Judging By The Cover: ‘Wonderful Christmastime’

I have mixed feelings about Christmas songs. I don’t celebrate the holiday, so I don’t have any sentimental or spiritual reasons for listening to these songs. And it’s easy to get inundated with holiday music playing at every place you turn from basically October until New Years. But despite all that, I do tend to enjoy the music for music’s sake, when it’s not too overplayed. I’m sure I’m not alone on that. Typically my favorite Christmas songs tend to be those that invoke a bit of melancholy, introspection, or even subversion, rather than being sugary sweet. Newer songs like Low’s “Just Like Christmas” or Sam Phillips’ “It Doesn’t Feel Like Christmas” or many of Sufjan Stevens’ new songs on his two massive box sets have been excellent additions that find that right tone.

But I’ll admit, sometimes I just want to hear a big burst of joy.

One of my favorite songs from this time of year is Paul McCartney’s 1979 hit “Wonderful Christmastime,” known for that distinctive synth riff from a Sequential Circuits Prophet-5. McCartney did a pretty delightful version to end Saturday Night Live this past weekend, and it got me thinking about how much I like this song.

“Wonderful Christmastime” is a song that I think many view as treacly and overly sentimental McCartney pop, the way a lot of his post-Beatles music is viewed. Sure, it has got no teeth. This ain’t “Helter Skelter” — let alone “Jet.” But to me, this song, and especially the chorus “Simply having a wonderful Christmastime” is impossibly catchy and actually fun. And as part of a mix of newer holiday fare, it’s a nice addition to the canon.

Still, “Wonderful Christmastime” has been pretty popular, inspiring its fair share of reinterpretations — from Barenaked Ladies and Hilary Duff to Jars Of Clay. None of them have been particularly good. But just this year, I’ve heard two new covers of this song and both are fairly solid offerings.

The first, by The Shins, on a new Starbucks-produced compilation album called Holidays Rule*, is a more-or-less straight-up indie pop recreation. It’s a perfectly fine and serviceable rendition, but doesn’t quite add enough of James Mercer’s flavor. But it also certainly doesn’t detract at all from McCartney’s original. Sometimes a new artist playing a song as you want to hear it is enough.

*As far as new Christmas comps go, Holidays Rule has some decent selections played by many artists I really love: Rufus Wainwright and Sharon Van Etten, The Civil Wars, Eleanor Friedberger, Y La Bamba, Andrew Bird, and even McCartney himself. It’s definitely worth checking out.

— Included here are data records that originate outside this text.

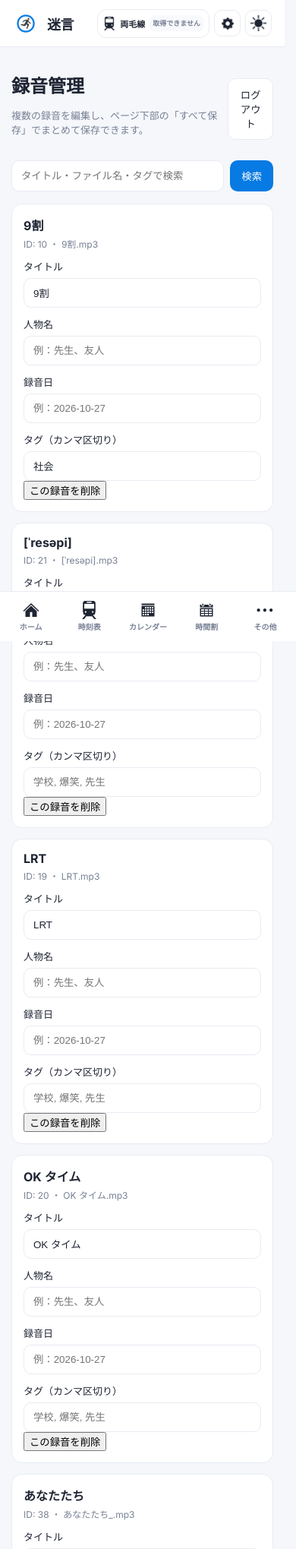
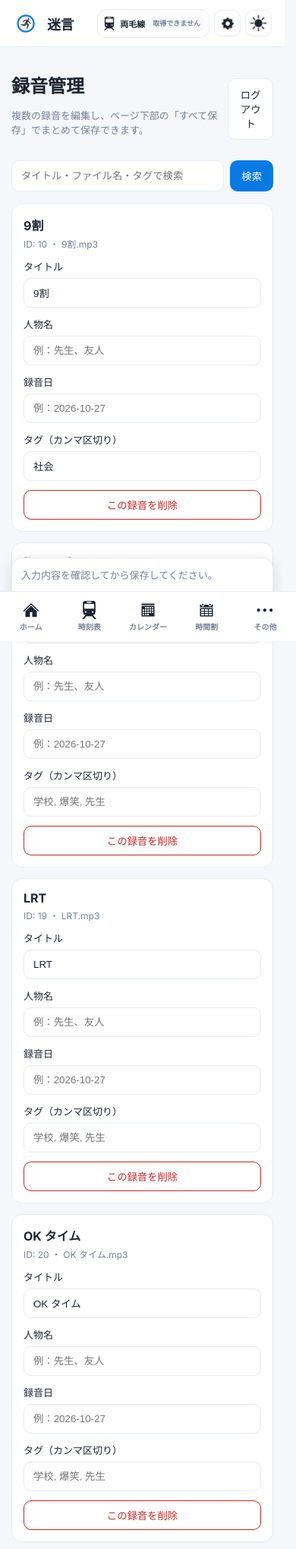
Before and after one commit to k1416465/Meigen, a Flask app: page /recording/admin in a window 390 px wide. Shown: the top 2039 px of the page at 76% size. Run offline with Flask 3, Linux system fonts and the light colour scheme; the visitor is signed in with stand-in values (Sample User, id 1); data comes from the database, SQL or seed files in the repository.

Commit message:
Add files via upload

```diff
--- a/home_dashboard_site/static/style.css
+++ b/home_dashboard_site/static/style.css
@@ -4277,3 +4277,22 @@ a.recording-tag:hover { opacity: .8; }
 .recording-admin-login { max-width:420px; display:grid; gap:14px; }
 .recording-admin-error { color:#c62828; }
 @media(max-width:600px) { .recording-admin-edit { grid-template-columns:1fr; } .recording-admin-edit button { width:100%; } .recording-admin-heading { align-items:center; } .recording-admin-search button { flex:0 0 auto; } }
+
+/* 録音管理：一括保存・削除ボタン */
+.recording-admin-bulk-form { margin: 0; }
+.recording-admin-edit { display:grid; grid-template-columns:1fr 1fr; gap:12px; }
+.recording-admin-edit label { display:flex; flex-direction:column; gap:6px; font-size:13px; min-width:0; }
+.recording-admin-card-actions { display:flex; justify-content:flex-end; margin-top:12px; }
+.recording-admin-card-actions .recording-admin-delete { border:1px solid #c62828; border-radius:10px; padding:9px 13px; color:#c62828; background:transparent; cursor:pointer; }
+.recording-admin-savebar { position:sticky; bottom:10px; z-index:5; display:flex; align-items:center; justify-content:space-between; gap:12px; margin:20px 0; padding:12px; border:1px solid var(--border); border-radius:14px; background:var(--surface); box-shadow:0 4px 18px rgba(0,0,0,.12); }
+.recording-admin-savebar span { color:var(--muted); font-size:13px; }
+.recording-admin-save-all { border:0; border-radius:10px; padding:12px 20px; background:var(--purple); color:#fff; font-weight:700; cursor:pointer; white-space:nowrap; }
+.recording-admin-message { padding:10px 12px; border-radius:10px; background:var(--surface); border:1px solid var(--border); }
+.recording-admin-message.error { color:#c62828; }
+.recording-admin-message.success { color:#218838; }
+@media(max-width:600px) {
+  .recording-admin-edit { grid-template-columns:1fr; }
+  .recording-admin-savebar { align-items:stretch; flex-direction:column; }
+  .recording-admin-save-all { width:100%; }
+  .recording-admin-card-actions .recording-admin-delete { width:100%; }
+}
```
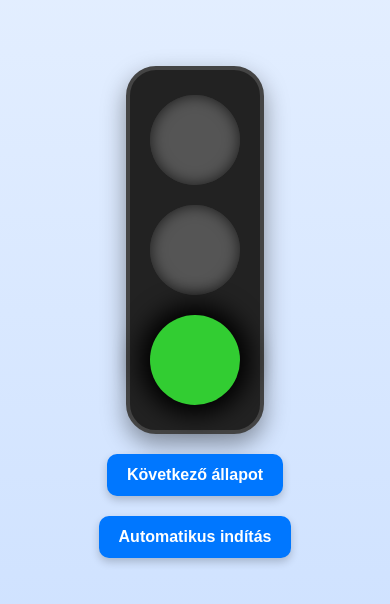
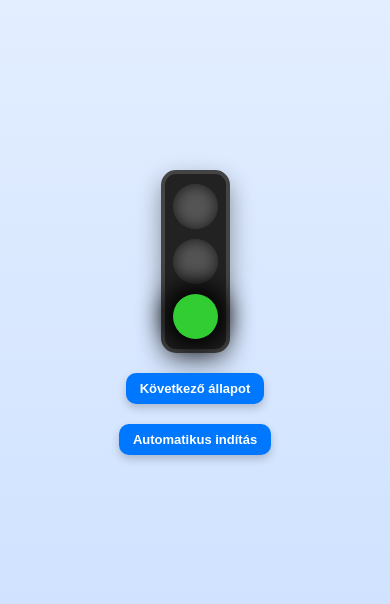
Before and after one commit to bsuszter/traffic, a plain HTML site: page index.html in a window 390 px wide. Shown: the part 110-714 px from the top of the page. Drawn offline with Linux system fonts and the light colour scheme.

Commit message:
traffic 1.1

```diff
--- a/styles.css
+++ b/styles.css
@@ -66,3 +66,40 @@ button:hover {
 button:active {
   transform: scale(0.97);
 }
+
+/* --- Reszponzív kiegészítés --- */
+@media (max-width: 600px) {
+  .traffic-light {
+    padding: 15px 12px;
+    gap: 12px;
+    border-radius: 20px;
+  }
+
+  .light {
+    width: 60px;
+    height: 60px;
+  }
+
+  button {
+    font-size: 14px;
+    padding: 10px 16px;
+  }
+}
+
+@media (max-width: 400px) {
+  .light {
+    width: 45px;
+    height: 45px;
+  }
+
+  .traffic-light {
+    padding: 10px 8px;
+    gap: 10px;
+    border-radius: 15px;
+  }
+
+  button {
+    font-size: 13px;
+    padding: 8px 14px;
+  }
+}
```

The other cover of “Wonderful Christmastime” that I’ve heard is by a brand new baby band Ex Cops. The Brooklyn band’s upcoming 2013 debut True Hallucinations is already a favorite new discovery of mine, so it’s cool to hear them play those synthy chords and then give the chorus an energetic boost of crunchy guitar distortion and throttling drumming.

Admiring The Art Design Of Broken Bells

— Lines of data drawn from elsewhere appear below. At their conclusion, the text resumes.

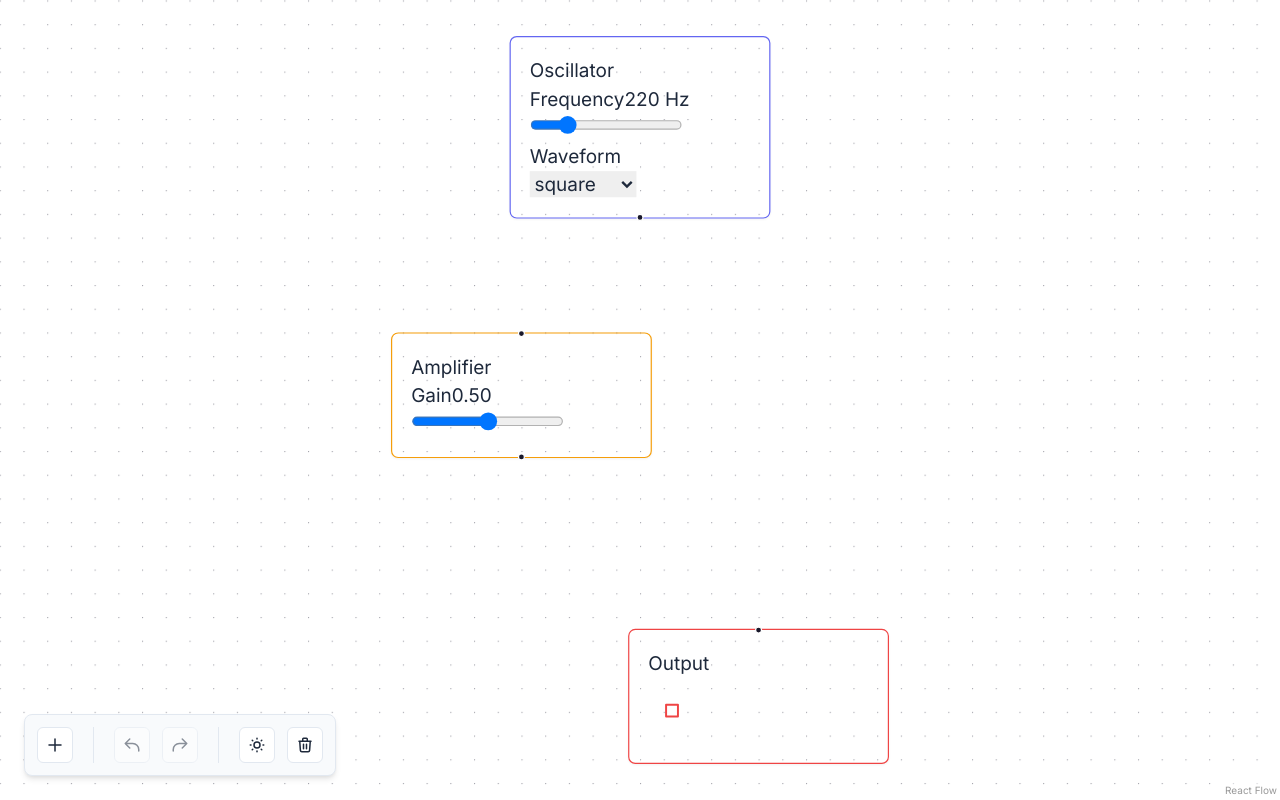
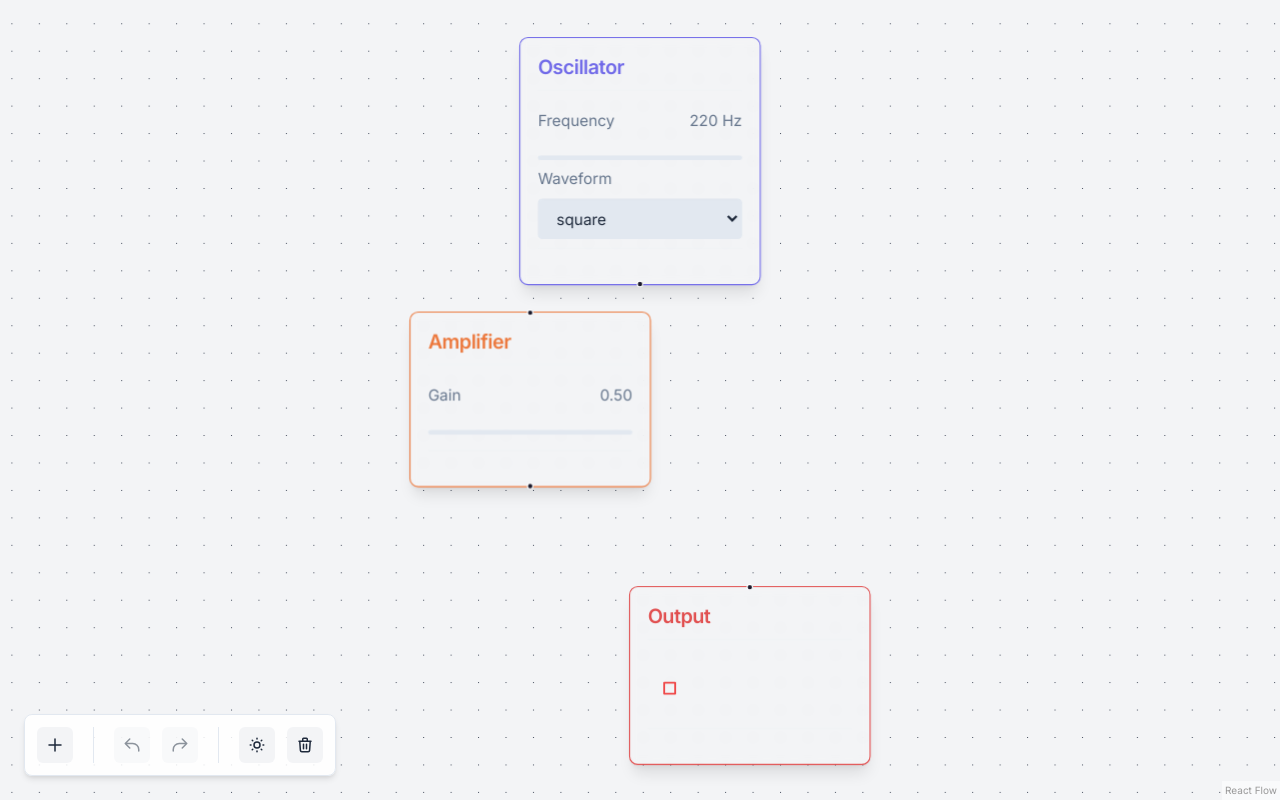
Before and after one commit to Poojan38380/AudioFlow-Studio, a React (Vite) app: page / in a window 1280 px wide. Built offline with nearby package versions, Linux system fonts and the light colour scheme.

Commit message:
Improved design.

```diff
--- a/src/App.jsx
+++ b/src/App.jsx
@@ -72,10 +72,16 @@ export default function App() {
   );
 
   return (
-    <>
+    <div className="w-full h-full bg-background-primary transition-colors duration-200">
       <ReactFlow {...flowProps}>
-        <Background />
+        <Background
+          gap={[25, 25]}
+          size={1}
+          color="currentColor"
+          className="text-background-tertiary/20"
+          variant="dots"
+        />
       </ReactFlow>
-    </>
+    </div>
   );
 }
--- a/src/components/common/index.jsx
+++ b/src/components/common/index.jsx
@@ -172,7 +172,7 @@ export const Text = React.forwardRef(
       children,
       variant = "primary",
       size = "md",
-      weight = "regular",
+      weight = "normal",
       lineHeight = "normal",
       className,
       ...props
@@ -203,30 +203,32 @@ export const BaseNode = React.forwardRef(
       switch (type) {
         case "osc":
         case "noise":
-          return "bg-gradient-to-br from-nodes-audio/10 to-transparent border-nodes-audio";
+          return "bg-gradient-to-br from-nodes-audio/30 to-background-secondary border-nodes-audio hover:from-nodes-audio/40 hover:border-nodes-audio";
         case "amp":
         case "flanger":
         case "chorus":
         case "phaser":
-          return "bg-gradient-to-br from-nodes-effect/10 to-transparent border-nodes-effect";
+          return "bg-gradient-to-br from-nodes-effect/30 to-background-secondary border-nodes-effect hover:from-nodes-effect/40 hover:border-nodes-effect";
         case "waveform":
-          return "bg-gradient-to-br from-nodes-input/10 to-transparent border-nodes-input";
+          return "bg-gradient-to-br from-nodes-input/30 to-background-secondary border-nodes-input hover:from-nodes-input/40 hover:border-nodes-input";
         case "out":
-          return "bg-gradient-to-br from-nodes-output/10 to-transparent border-nodes-output";
+          return "bg-gradient-to-br from-nodes-output/30 to-background-secondary border-nodes-output hover:from-nodes-output/40 hover:border-nodes-output";
         default:
-          return "bg-background-secondary border-background-tertiary";
+          return "bg-background-secondary border-background-tertiary hover:border-primary-main";
       }
     };
 
     const classes = twMerge(
-      'rounded-md p-md min-w-[220px] shadow-sm transition-all duration-200 border relative before:content-[""] before:absolute before:-inset-2 before:-z-10',
+      "rounded-lg p-md min-w-[220px] shadow-lg transition-all duration-200 border backdrop-blur-sm relative hover:shadow-xl hover:-translate-y-0.5",
       getNodeColors(),
       className
     );
 
     return (
       <div ref={ref} className={classes} {...props}>
-        {children}
+        <div className="node-header" data-type={type}>
+          {children}
+        </div>
       </div>
     );
   }
--- a/src/index.css
+++ b/src/index.css
@@ -11,50 +11,49 @@
     --color-primary-dark: #4f46e5;
     --color-primary-contrast: #ffffff;
 
-    --color-background-primary: #ffffff;
-    --color-background-secondary: #f8fafc;
+    --color-background-primary: #f3f4f6;
+    --color-background-secondary: rgba(255, 255, 255, 0.85);
     --color-background-tertiary: #e2e8f0;
 
     --color-text-primary: #1e293b;
     --color-text-secondary: #64748b;
     --color-text-disabled: #94a3b8;
 
-    --color-nodes-audio: #6366f1;
-    --color-nodes-effect: #f59e0b;
-    --color-nodes-input: #10b981;
-    --color-nodes-output: #ef4444;
+    /* Vibrant node colors for light theme */
+    --color-nodes-audio: rgba(79, 70, 229, 0.8);
+    --color-nodes-effect: rgba(234, 88, 12, 0.8);
+    --color-nodes-input: rgba(5, 150, 105, 0.8);
+    --color-nodes-output: rgba(220, 38, 38, 0.8);
   }
 
   [data-theme="dark"] {
-    /* Dark theme variables */
+    /* Dark theme variables - softer, easier on the eyes */
     --color-primary-main: #818cf8;
     --color-primary-light: #6366f1;
     --color-primary-dark: #4f46e5;
     --color-primary-contrast: #ffffff;
 
     --color-background-primary: #0f172a;
-    --color-background-secondary: #1e293b;
-    --color-background-tertiary: #334155;
+    --color-background-secondary: rgba(31, 41, 55, 0.85);
+    --color-background-tertiary: #374151;
 
-    --color-text-primary: #f8fafc;
+    --color-text-primary: #f1f5f9;
     --color-text-secondary: #cbd5e1;
     --color-text-disabled: #64748b;
 
-    --color-nodes-audio: #818cf8;
-    --color-nodes-effect: #fbbf24;
-    --color-nodes-input: #34d399;
-    --color-nodes-output: #f87171;
+    /* Vibrant node colors for dark theme */
+    --color-nodes-audio: rgba(129, 140, 248, 0.8);
+    --color-nodes-effect: rgba(251, 146, 60, 0.8);
+    --color-nodes-input: rgba(52, 211, 153, 0.8);
+    --color-nodes-output: rgba(248, 113, 113, 0.8);
   }
-}
 
-/* Base styles */
-@layer base {
   html {
     @apply text-base antialiased;
   }
 
   body {
-    @apply font-primary bg-background-primary text-text-primary;
+    @apply font-primary bg-background-primary text-text-primary transition-colors duration-200;
   }
 
   /* Scrollbar styling */
@@ -67,30 +66,118 @@
   }
 
   ::-webkit-scrollbar-thumb {
-    @apply bg-background-tertiary rounded-full;
+    @apply bg-background-tertiary rounded-full transition-colors duration-200;
   }
 
   ::-webkit-scrollbar-thumb:hover {
     @apply bg-text-disabled;
   }
+
+  /* Basic element styling */
+  h1,
+  h2,
+  h3,
+  h4,
+  h5,
+  h6 {
+    @apply font-semibold leading-tight mb-md tracking-tight text-text-primary transition-colors duration-200;
+  }
+
+  h1 {
+    @apply text-4xl;
+  }
+  h2 {
+    @apply text-3xl;
+  }
+  h3 {
+    @apply text-2xl;
+  }
+  h4 {
+    @apply text-xl;
+  }
+  h5 {
+    @apply text-lg;
+  }
+  h6 {
+    @apply text-base;
+  }
+
+  p {
+    @apply mb-md tracking-wide text-text-primary transition-colors duration-200;
+  }
+
+  a {
+    @apply text-primary-main no-underline transition-colors duration-200 hover:text-primary-light;
+  }
+
+  button {
+    @apply font-primary border-none cursor-pointer disabled:cursor-not-allowed disabled:opacity-50;
+  }
 }
 
 /* React Flow specific styles */
 @layer components {
+  .react-flow {
+    @apply bg-background-primary transition-colors duration-200;
+    background-image: radial-gradient(
+      circle at 1px 1px,
+      var(--color-background-tertiary) 1px,
+      transparent 1px
+    );
+    background-size: 32px 32px;
+    background-position: -16px -16px;
+  }
+
+  .react-flow__background {
+    @apply bg-background-primary transition-colors duration-200;
+  }
+
   .react-flow__node {
-    @apply font-primary rounded-md border border-background-tertiary shadow-sm bg-background-secondary transition-all duration-200;
+    @apply font-primary rounded-lg border-0 shadow-lg bg-background-secondary transition-all duration-200;
+    backdrop-filter: blur(8px);
+    box-shadow: 0 4px 6px -1px rgba(0, 0, 0, 0.1),
+      0 2px 4px -1px rgba(0, 0, 0, 0.06),
+      inset 0 1px 0 0 rgba(255, 255, 255, 0.1);
   }
 
   .react-flow__node:hover {
-    @apply shadow-md;
+    @apply shadow-xl;
+    transform: translateY(-2px);
+    backdrop-filter: blur(12px);
   }
 
   .react-flow__handle {
-    @apply w-1.5 h-1.5 bg-primary-main border border-background-primary transition-all duration-200;
+    @apply w-3 h-3 bg-primary-main border-2 border-background-primary transition-all duration-200;
+    /* Increase the hit area without affecting visual size */
+    padding: 8px;
+    margin: -8px;
+    backdrop-filter: blur(4px);
   }
 
   .react-flow__handle:hover {
-    @apply scale-150;
+    @apply scale-125 bg-primary-light;
+    cursor: crosshair;
+    box-shadow: 0 0 10px rgba(99, 102, 241, 0.3);
+  }
+
+  /* Add a visual indicator for the extended hit area on hover */
+  .react-flow__handle::before {
+    content: "";
+    position: absolute;
+    top: 50%;
+    left: 50%;
+    transform: translate(-50%, -50%);
+    width: 16px;
+    height: 16px;
+    border-radius: 50%;
+    background: rgba(99, 102, 241, 0.1);
+    opacity: 0;
+    transition: opacity 0.2s;
+    backdrop-filter: blur(2px);
+  }
+
+  .react-flow__handle:hover::before {
+    opacity: 1;
   }
 
   .react-flow__edge-path {
@@ -99,9 +186,64 @@
 
   .react-flow__connection-path {
     @apply stroke-primary-main stroke-[1.5];
+    filter: drop-shadow(0 0 2px rgba(99, 102, 241, 0.2));
   }
 
   .react-flow__edge:hover .react-flow__edge-path {
     @apply stroke-primary-main;
+    filter: drop-shadow(0 0 4px rgba(99, 102, 241, 0.3));
+  }
+
+  /* Node specific styles */
+  .node-header {
+    @apply mb-md;
+    border-bottom: 1px solid rgba(226, 232, 240, 0.1);
+    padding-bottom: 0.5rem;
+  }
+
+  .node-header h3 {
+    @apply text-lg font-semibold mb-0 tracking-tight;
+  }
+
+  /* Add specific header colors for each node type */
+  .node-header[data-type="osc"] h3,
+  .node-header[data-type="noise"] h3 {
+    @apply text-nodes-audio;
+  }
+
+  .node-header[data-type="amp"] h3,
+  .node-header[data-type="flanger"] h3,
+  .node-header[data-type="chorus"] h3,
+  .node-header[data-type="phaser"] h3 {
+    @apply text-nodes-effect;
+  }
+
+  .node-header[data-type="waveform"] h3 {
+    @apply text-nodes-input;
+  }
+
+  .node-header[data-type="out"] h3 {
+    @apply text-nodes-output;
+  }
+
+  .node-content {
+    @apply space-y-sm;
+  }
+
+  .label-text {
+    @apply flex justify-between text-sm text-text-secondary mb-xs;
+  }
+
+  /* Control styles */
+  input[type="range"] {
+    @apply w-full h-1 bg-background-tertiary rounded-full cursor-pointer appearance-none;
+  }
+
+  input[type="range"]::-webkit-slider-thumb {
+    @apply w-3 h-3 bg-primary-main rounded-full cursor-pointer appearance-none border-2 border-background-primary transition-all duration-200 hover:scale-110 hover:bg-primary-light;
+  }
+
+  select {
+    @apply w-full px-sm py-xs bg-background-tertiary border border-background-tertiary rounded text-text-primary text-sm transition-all duration-200 focus:outline-none focus:border-primary-main focus:bg-background-secondary cursor-pointer;
   }
 }
--- a/tailwind.config.js
+++ b/tailwind.config.js
@@ -67,6 +67,36 @@ export default {
         dropdown: "1000",
         tooltip: "1100",
       },
+      transitionDuration: {
+        DEFAULT: "200ms",
+      },
+      fontWeight: {
+        normal: "400",
+        medium: "500",
+        semibold: "600",
+        bold: "700",
+      },
+      lineHeight: {
+        none: "1",
+        tight: "1.25",
+        normal: "1.5",
+        relaxed: "1.75",
+      },
+      safelist: [
+        {
+          pattern:
+            /^(bg|text|border|from|to)-(primary|background|text|nodes)-(main|light|dark|contrast|primary|secondary|tertiary|disabled|audio|effect|input|output)/,
+        },
+        {
+          pattern: /^(gap|grid-cols)-\d+/,
+        },
+        {
+          pattern: /^(items|justify|flex|grid)-/,
+        },
+        {
+          pattern: /^(text|font|leading)-/,
+        },
+      ],
     },
   },
   plugins: [],
```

Last year’s album from Broken Bells — a collaboration between Danger Mouse (aka Brian Burton) and The Shins’ James Mercer — was among my favorite records of the year. It was such a great mix of psychedelic pop instrumentation, Spaghetti Western soundtracks and electronic experimentation, but done in a way that was still very approachable. The record was definitely a grower though, as it took time to listen and dig in to all the layers going on under Mercer’s voice.

One of the other things I have loved about Broken Bells is the visual aesthetic of their record cover art. The cover art for the band’s full-length debut — as well as for the singles “The High Road” and “The Ghost Inside” — was designed by Atlanta-based artist Jacob Escobedo, who has also done work for Gnarls Barkley and the Dark Night of the Soul album.

All the images have a cohesive design and color palette, clean typography and a worn-in feel that makes each cover look like an old waterlogged record discovered in a forgotten bin down in the basement. As I said in my round up of the best album art of 2010, “the imagery is both cosmically alien and antiquated, as if it’s what we imagined the future to look like in 1973.”

The band just announced a new EP, Meyrin Fields, that continues this trend and works just beautifully. You can hear a track from the EP over on the All Songs Considered blog at NPR Music.